Hundreds are still missing in the eastern Democratic Republic of Congo after heavy rainfall, landslides and flooding.
A government spokesman estimated on Tuesday that 401 people had already died, and at least 267 people were still missing following last week’s landslides in the Kalehe region of South Kivu province.
On Monday, a landslide occurred at a mine in neighbouring North Kivu province, burying more than 100 miners. A spokesman for the miners said on Tuesday that about 30 people were killed in the accident.
Meanwhile, the aid organization Doctors Without Borders has sent an emergency aid team to Kalehe. “The floods have completely wiped out some villages,” said emergency response coordinator Ulrich Crepin Namfeibona in a statement published Tuesday. “The water has washed away houses, land and livestock.” The number of victims was also so high because the accident occurred on a market day with twice as many people present than usual.

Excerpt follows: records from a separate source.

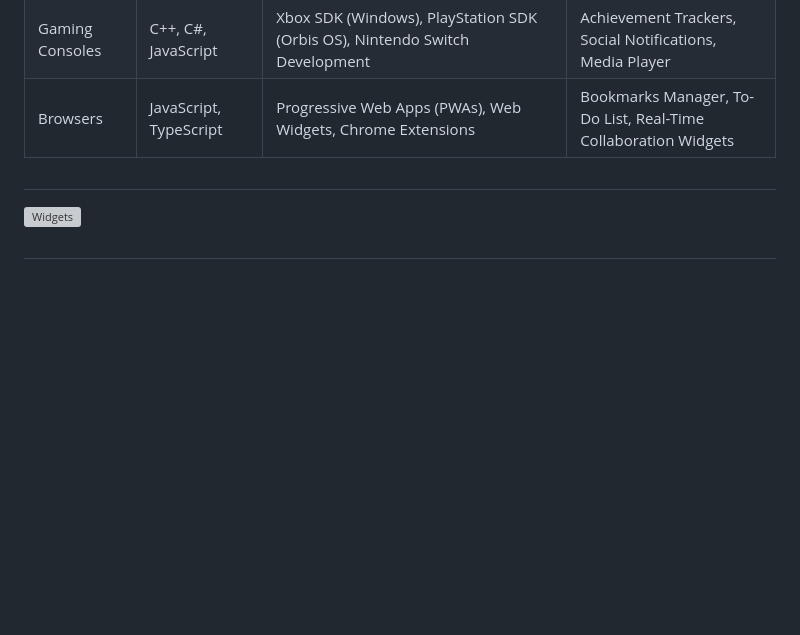
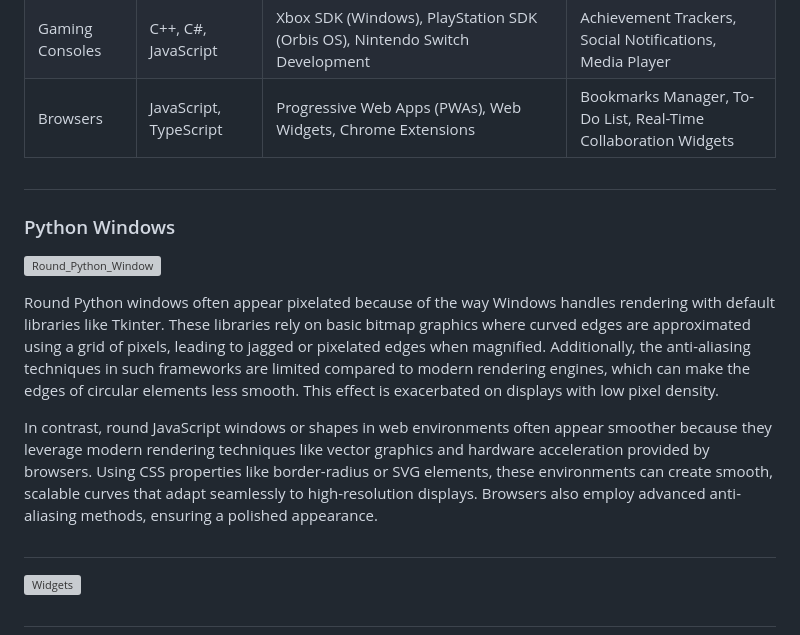
Before and after one commit to sourceduty/Widgets, a Markdown page: README.md, the part around the change. Rendered like a GitHub page; blank space fills up the shorter version; grey boxes are pictures that could not be loaded.

```diff
--- a/README.md
+++ b/README.md
@@ -46,6 +46,15 @@ Sending a widget as a funny gift is a clever way to blend humor with practicalit
 | Browsers              | JavaScript, TypeScript          | Progressive Web Apps (PWAs), Web Widgets, Chrome Extensions                                   | Bookmarks Manager, To-Do List, Real-Time Collaboration Widgets                  |
 
 #
+### Python Windows
+
+![Round_Python_Window](https://github.com/user-attachments/assets/6ebbdd18-c391-4319-bdaf-d0fc087ab06a)
+
+Round Python windows often appear pixelated because of the way Windows handles rendering with default libraries like Tkinter. These libraries rely on basic bitmap graphics where curved edges are approximated using a grid of pixels, leading to jagged or pixelated edges when magnified. Additionally, the anti-aliasing techniques in such frameworks are limited compared to modern rendering engines, which can make the edges of circular elements less smooth. This effect is exacerbated on displays with low pixel density.
+
+In contrast, round JavaScript windows or shapes in web environments often appear smoother because they leverage modern rendering techniques like vector graphics and hardware acceleration provided by browsers. Using CSS properties like border-radius or SVG elements, these environments can create smooth, scalable curves that adapt seamlessly to high-resolution displays. Browsers also employ advanced anti-aliasing methods, ensuring a polished appearance.
+
+#
 ![Widgets](https://github.com/user-attachments/assets/f5d1fd09-7581-471f-8eec-1d3df764c0af)
 
 #
```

The impassability of many roads in the disaster area, including the connecting road between Bukavu and Goma, hampers the relief operation. Nearly 40 seriously injured people reportedly were rescued by boats. In addition, poor sanitary conditions threaten the spread of disease in the region.
According to aid organization Diakonie Katastrophenhilfe, aid organizations estimate that about 100,000 people in the region have been affected. The local authorities have asked for help, says Gilbert Masumbuko of Diakonie Katastrophenhilfe.

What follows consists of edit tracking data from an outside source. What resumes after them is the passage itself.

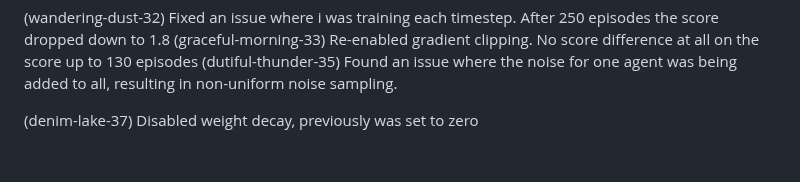
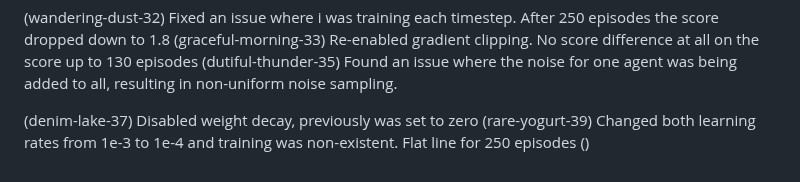
Before and after one commit to npretor/npretor_udacity_DDPG, a Markdown page: Report.md, the part around the change. Rendered like a GitHub page.

Commit message:
updated to session 40

```diff
--- a/Report.md
+++ b/Report.md
@@ -74,3 +74,5 @@ Found out I was not connecting the state and action into the Critic.
 (dutiful-thunder-35)  Found an issue where the noise for one agent was being added to all, resulting in non-uniform noise sampling.
 
 (denim-lake-37) Disabled weight decay, previously was set to zero
+(rare-yogurt-39) Changed both learning rates from 1e-3 to 1e-4 and training was non-existent. Flat line for 250 episodes
+()
```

In the Kivu provinces in eastern Congo, fighting has been going on for years between various armed militias and government units. As a result, many people live as internally displaced persons in temporary camps. About 100,000 people are said to be displaced in the Kalehe region alone.